Sand beneath your toes isn’t only a pleasure reserved for the beach: a desert camping trip is a must-do while the weather holds out. Top picks include accessible locations such as Al Qudra Lakes, with its abundance of flora and fauna, and Lahbab’s rich red sands, which is where many Emirati families choose to pitch their winter tents. Farther afield, off the beaten track in the Northern Emirates, is the picturesque plateau of Wadi Sana, with fantastic 360-degree views and mountain biking. Don’t forget to pack a tow-rope and shovel, just in case.
Al Qudra Lakes: Take Al Qudra Road/D63 past Arabian Ranches until the Trek Bikes roundabout, turn left and follow the cycle route until you hit the dunes.
Lahbab: Take the E44 (Al Awir Road), then continue onto the Dubai-Hatta (Ras Al Khor Road) to Lahbab.
Wadi Sana: Take the E88 to Masafi, turn onto the Masafi-Dibba Road (E89) as far as Sana village, then follow the rough track to the top.
Abu Dhabi’s mangrove reserves are a short distance from the city, and a gentle kayaking tour is a great way to shake off stress. Glide through the mangroves to the east of the capital on a 90-minute paddle expedition or upgrade to an eco tour to the mangroves of Al Rahba, where you can learn all about the unique ecosystem. Night-time tours are also available, using LED lights fixed to the bottom of the kayak to view local marine life.
Tours cost from Dh160 for adults, Dh130 for children; GPS location co-ordinates available for each tour starting point or via Google Maps; 02 558 1889; www.noukhada.ae
On the boardwalk
Stroll, power-walk or run your way along the new Palm Jumeirah Boardwalk’s 11km track for a different perspective of the city. Uninterrupted Gulf views make for great photo moments all along the crescent, while the eastern and western extremes offer contrasting, memorable views of old(er) and new Dubai. There is a handful of food trucks already in operation along the route – stop at Pineapple Express for fresh juices and superfood bowls – with a total of 30 trucks expected to be operating by the end of the year.

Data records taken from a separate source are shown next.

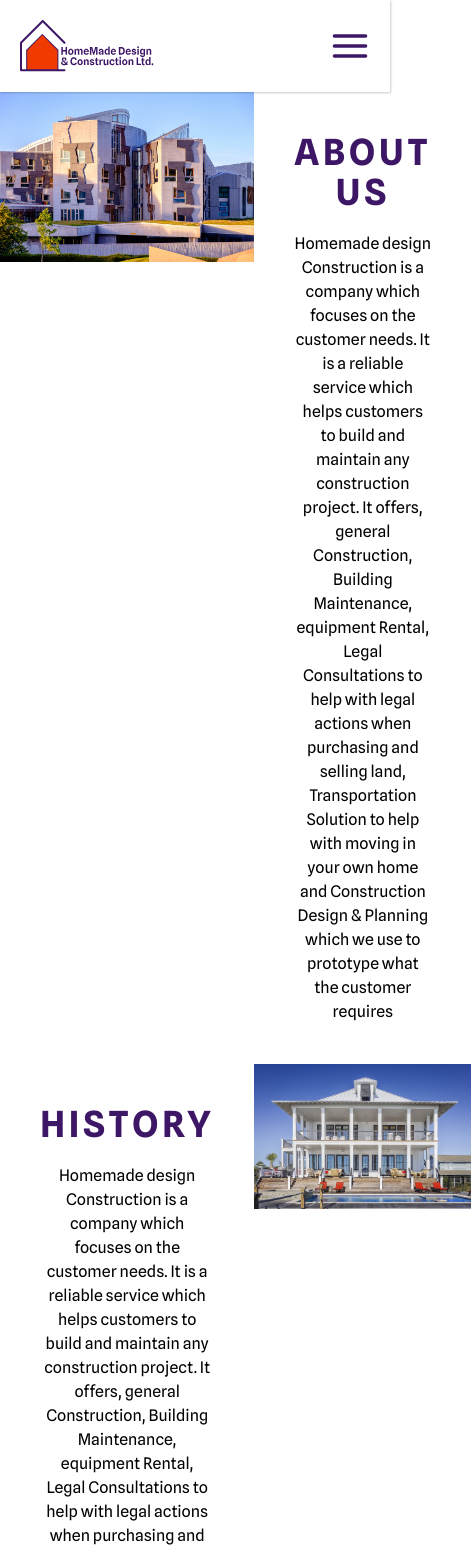
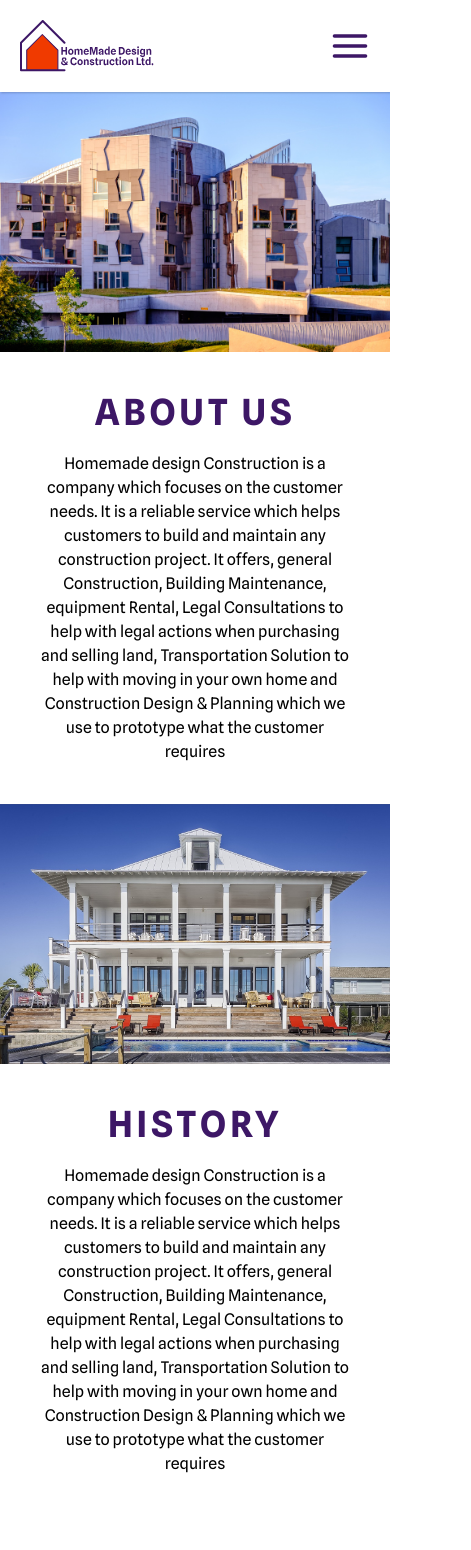
Before and after one commit to aldaineclarke/HMD-Construction, an Angular app: page /about in a window 390 px wide. Shown: the top 1550 px of the page, 471 px wide, since content can reach past the window. Built offline with nearby package versions, Linux system fonts and the light colour scheme.

Commit message:
made about page responsive

```diff
--- a/src/app/Pages/about/about.component.html
+++ b/src/app/Pages/about/about.component.html
@@ -1,5 +1,7 @@
 <app-header></app-header>
-<section class="about_history-grid">
+<section class="about_history">
+    <div class="constrained">
+        <div class="about_history__grid">
             <div class="img"><img src="/assets/HMDC/architecture-gba45d817b_1920.jpg" alt="This should be image of architecture"></div>
             <div class="about text-section">
                 <p class="title">About Us</p>
@@ -10,6 +12,8 @@
                 <p class="desc">Homemade design Construction is a company which focuses on the customer needs. It is a reliable service which helps customers to build and maintain any construction project. It offers, general Construction, Building Maintenance, equipment Rental, Legal Consultations to help with legal actions when purchasing and selling land, Transportation Solution to help with moving in your own home and Construction Design & Planning which we use to prototype what the customer requires</p>
             </div>
             <div class="img"><img src="/assets/HMDC/large-home-g6c9303983_1280.jpg" alt="another architecture project"></div>
+                </div>
+    </div>
 
 </section>
 <section class="team text-gray-600 body-font ">
--- a/src/app/Pages/about/about.component.scss
+++ b/src/app/Pages/about/about.component.scss
@@ -1,7 +1,13 @@
-.about_history-grid{
+.about_history__grid{
     display:grid;
     grid-template-columns: repeat(2, 1fr);
 
+    .img img{
+        height:100%;
+        width: 100%;
+        object-fit: cover;
+        object-position:center;
+    }
     .text-section{
         @apply flex flex-col items-center p-10 text-center gap-5
     }
@@ -9,3 +15,28 @@
         @apply text-4xl font-bold text-mainPurple uppercase tracking-widest
     }
 }
+
+@media(max-width:760px){
+    .about_history__grid{
+        grid-template-columns: 1fr;
+
+
+        // swapped grid order of 3rd and 4th element so we have a pattern of image text image text.
+        &> div:nth-of-type(3){
+            grid-row-start: 4;
+            grid-row-end:5;
+
+
+        }
+        &> div:nth-of-type(4){
+            grid-row-start: 3;
+            grid-row-end:4;
+
+
+        }
+    }
+
+
+    // switch grid order
+
+}
```
Lines whose indentation alone changed are shown as unchanged.
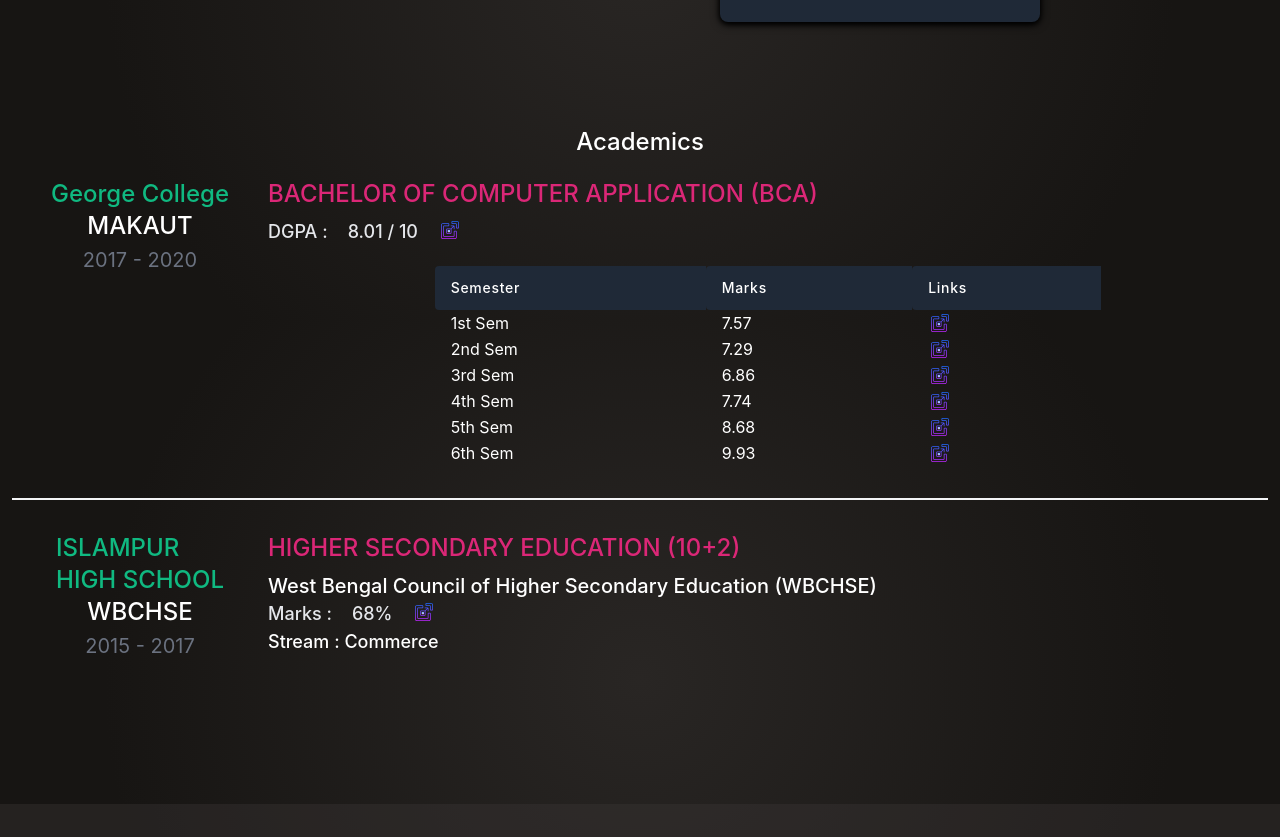
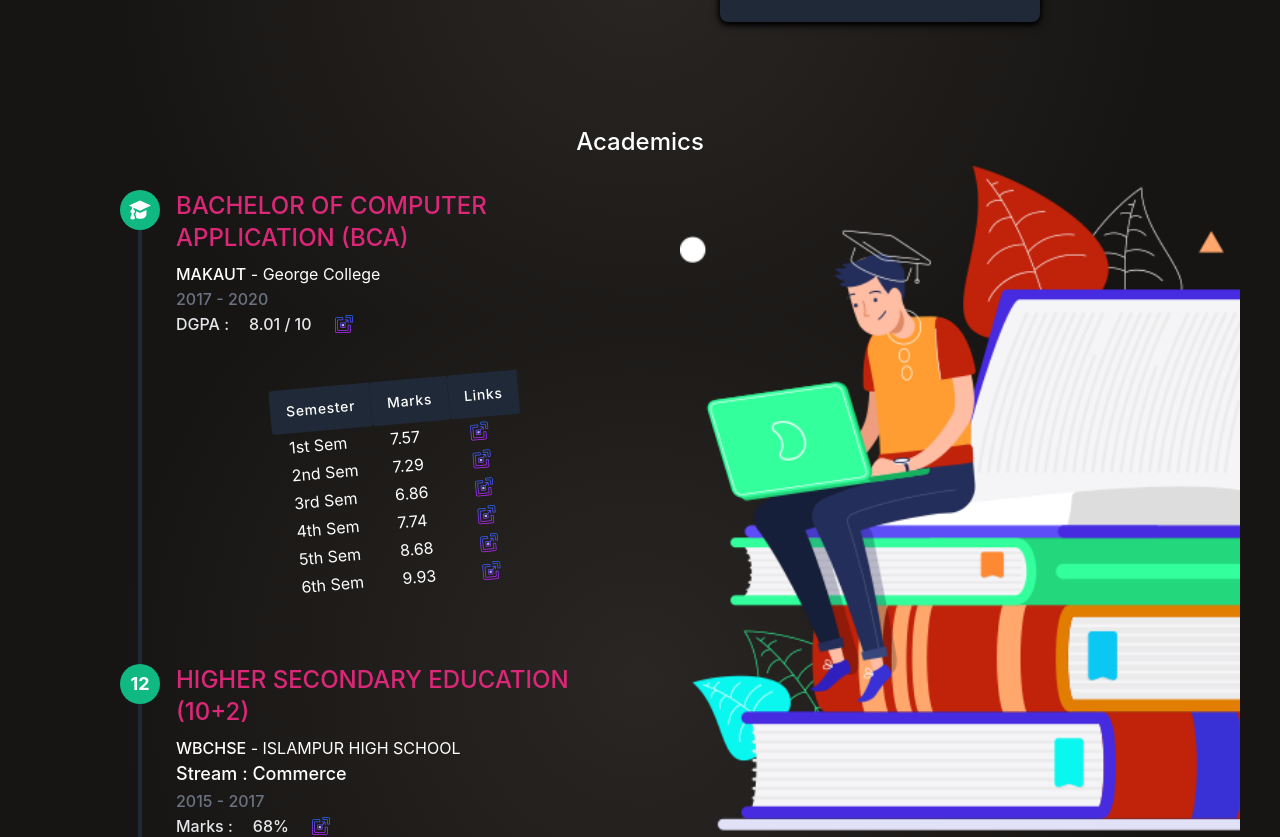
Before and after one commit to num-js/portfolio, a React (Create React App) app: page / in a window 1280 px wide. Shown: the part 6161-6998 px from the top of the page. Built offline with nearby package versions, Linux system fonts and the light colour scheme.

Commit message:
Academics section fully changes

```diff
--- a/src/assets/data/academicsData.json
+++ b/src/assets/data/academicsData.json
@@ -1,5 +1,6 @@
 [
     {
+        "icon": "college",
         "name": "George College",
         "timeLine": "2017 - 2020",
         "board": "MAKAUT",
@@ -52,11 +53,12 @@
         }
     },
     {
-        "name": "ISLAMPUR <br /> HIGH SCHOOL",
+        "icon": "12",
+        "name": "ISLAMPUR HIGH SCHOOL",
         "timeLine": "2015 - 2017",
         "board": "WBCHSE",
         "course": "HIGHER SECONDARY EDUCATION (10+2)",
-        "description": "West Bengal Council of Higher Secondary Education (WBCHSE)",
+        "description": "",
         "stream": [
             "Stream : ",
             "Commerce"
--- a/src/components/Academics/Academics.js
+++ b/src/components/Academics/Academics.js
@@ -1,24 +1,110 @@
 import React from 'react';
 import academicsData from '../../assets/data/academicsData.json';
+import ExternalLink from '../SharedComponents/ActiveStatusGreenDot/ExternalLink';
 import College from './College';
 
 const Academics = () => {
     return (
         <>
-            <section class="text-gray-600 body-font lg:mt-10 my-10 mb-32">
+            <section class="text-gray-600 body-font lg:mt-10 my-10 mb-32 lg:mx-20">
                 <div align="center">
                     <h1 class="text-2xl font-medium text-white title-font mb-2">Academics</h1>
                 </div>
-                <div align="left">
-                    <div class="px-3 mt-5">
-                        <div class="-my-8 divide-y-2 divide-gray-100">
+
+                <div class="flex flex-wrap w-full lg:mx-10">
+                    <div class="lg:w-1/2 md:w-1/2 md:pr-10 md:py-6">
+                        <div>
+
                             {
                                 academicsData.map((collegeData, index) => (
-                                    <College collegeData={collegeData} />
+                                    <div class={`flex relative ${index !== (academicsData.length - 1) ? 'pb-12' : 'pb-4'}`}>
+                                        <div class="h-full w-10 absolute inset-0 flex items-center justify-center">
+                                            <div class="h-full w-1 bg-gray-800 pointer-events-none"></div>
+                                        </div>
+                                        <div class="flex-shrink-0 w-10 h-10 rounded-full bg-green-500 inline-flex items-center justify-center text-white relative z-10">
+                                            {/* <svg fill="none" stroke="currentColor" stroke-linecap="round" stroke-linejoin="round" stroke-width="2" class="w-5 h-5" viewBox="0 0 24 24">
+                                                <path d="M22 11.08V12a10 10 0 11-5.93-9.14"></path>
+                                                <path d="M22 4L12 14.01l-3-3"></path>
+                                            </svg> */}
+                                            {
+                                                collegeData?.icon === "college" ? (<svg version="1.1" id="svg4619" x="0px" y="0px" width="22px" height="22px" viewBox="0 0 15 15" style={{ enableBackground: "new 0 0 15 15" }}>
+                                                    <path id="path9" style={{ fill: "white" }} d="M7.5,1L0,4.5l2,0.9v1.7C1.4,7.3,1,7.9,1,8.5s0.4,1.2,1,1.4V10l-0.9,2.1  C0.8,13,1,14,2.5,14s1.7-1,1.4-1.9L3,10c0.6-0.3,1-0.8,1-1.5S3.6,7.3,3,7.1V5.9L7.5,8L15,4.5L7.5,1z M11.9,7.5l-4.5,2L5,8.4v0.1  c0,0.7-0.3,1.3-0.8,1.8l0.6,1.4v0.1C4.9,12.2,5,12.6,4.9,13c0.7,0.3,1.5,0.5,2.5,0.5c3.3,0,4.5-2,4.5-3L11.9,7.5L11.9,7.5z" />
+                                                </svg>) : (
+                                                    <div className="font-bold text-lg">
+                                                        {collegeData.icon}
+                                                    </div>
+                                                )
+                                            }
+                                        </div>
+                                        <div class="flex-grow pl-4">
+                                            <h2 class="lg:text-2xl text-xl font-medium text-pink-600 title-font mb-2">
+                                                {collegeData?.course}
+                                            </h2>
+                                            <span class="text-base text-white">
+                                                <span className="font-medium">{collegeData?.board}</span> - {collegeData?.name}
+                                            </span>
+
+                                            <div class="leading-relaxed text-gray-200">
+                                                <div className="text-base font-medium text-white">
+                                                    {collegeData?.description}
+                                                </div>
+                                                <div className="text-lg font-medium text-white">
+                                                    {collegeData?.stream}
+                                                </div>
+                                                <span class="mt-1 text-base font-medium text-gray-500">
+                                                    {collegeData?.timeLine}
+                                                </span>
+                                                <div className="flex text-base font-medium">
+                                                    <div className="">
+                                                        {collegeData.marks.label}
+                                                    </div>
+                                                    <div className="ml-5">
+                                                        {collegeData.marks.percentage}
+                                                    </div>
+                                                    <div className="ml-5">
+                                                        <ExternalLink link={collegeData.marks.link} />
+                                                    </div>
+                                                </div>
+                                                {collegeData?.marks?.semMarks && (
+                                                    <div class="mt-5 lg:w-2/3 mx-auto overflow-auto">
+                                                        <table class="text-left whitespace-no-wrap m-6" style={{ transform: 'rotate(-5deg)' }}>
+                                                            <thead>
+                                                                <tr>
+                                                                    {
+                                                                        collegeData?.marks?.semMarks?.headerLabels.map((header, index) => (
+                                                                            <th class="px-4 py-3 title-font tracking-wider font-medium text-white text-sm bg-gray-800 rounded-tl rounded-bl">
+                                                                                {header}
+                                                                            </th>
+                                                                        ))
+                                                                    }
+                                                                </tr>
+                                                            </thead>
+                                                            <tbody>
+                                                                {
+                                                                    collegeData?.marks?.semMarks?.data.map(data => (
+                                                                        <tr>
+                                                                            <td class="px-4 text-white ">{data.sem}</td>
+                                                                            <td class="px-4 text-white ">{data.marks}</td>
+                                                                            <td class="px-4 text-lg text-white">
+                                                                                <ExternalLink link={data.link} />
+                                                                            </td>
+                                                                        </tr>
+                                                                    ))
+                                                                }
+                                                            </tbody>
+                                                        </table>
+                                                    </div>
+                                                )}
+                                            </div>
+                                        </div>
+                                    </div>
                                 ))
                             }
                         </div>
+
                     </div>
+                    <div class="hidden lg:block lg:w-1/2 md:w-1/2 object-cover object-center rounded-lg md:mt-0 mt-12"
+                        style={{ background: `url("../images/numan-learning.png")`, backgroundSize: "cover", backgroundRepeat: "no-repeat", }} alt="step" />
                 </div>
             </section>
         </>
```
Also changed, not shown: public/images/numan-learning.png (added).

Follow the main Palm Jumeirah road, then the east or west crescents; 350 free kerbside parking spots are available.
Weekend road trip
Hatta has long been a favourite weekend road trip, while the town’s dam is an attraction in its own right. The winding, if somewhat diversionary, drive to the town is relaxing enough, and the route culminates in a spectacularly panoramic view of the surrounding Hajar Mountains and turquoise waters below. A stark contrast to the sparse desert landscape en route, you can also get out on the water with kayaks, paddle boards and pedalos available for rent.
Watersports equipment rental costs from Dh60; expats can no longer take the direct E44 route to Hatta through the Omani checkpoints, so instead drive to Al Madam, turn left at the roundabout on to the E55 (towards Al Malaiha), turn onto the Sharjah-Kalba Road (towards Shawka), then turn right towards Hatta (back on the E44).
Yas Marina Circuit and Dubai Autodrome both open their racetracks to the public, with the free Daman ActiveLife-sponsored TrainYas and TrainDubai nights every Tuesday and Wednesday respectively. Amateur runners, cyclists and walkers of all ages and fitness levels can get mobile at the Autodrome’s 2.5km floodlit circuit, while rollerbladers can also hit Yas Marina Circuit.
TrainYas: Every Tuesday 6-10pm; registration required; bike rental available; 800 YAS (927), www.yasmarinacircuit.com
TrainDubai: Every Wednesday, 6-9pm; bike rentals available; 04 367 8700, www.dubaiautodrome.com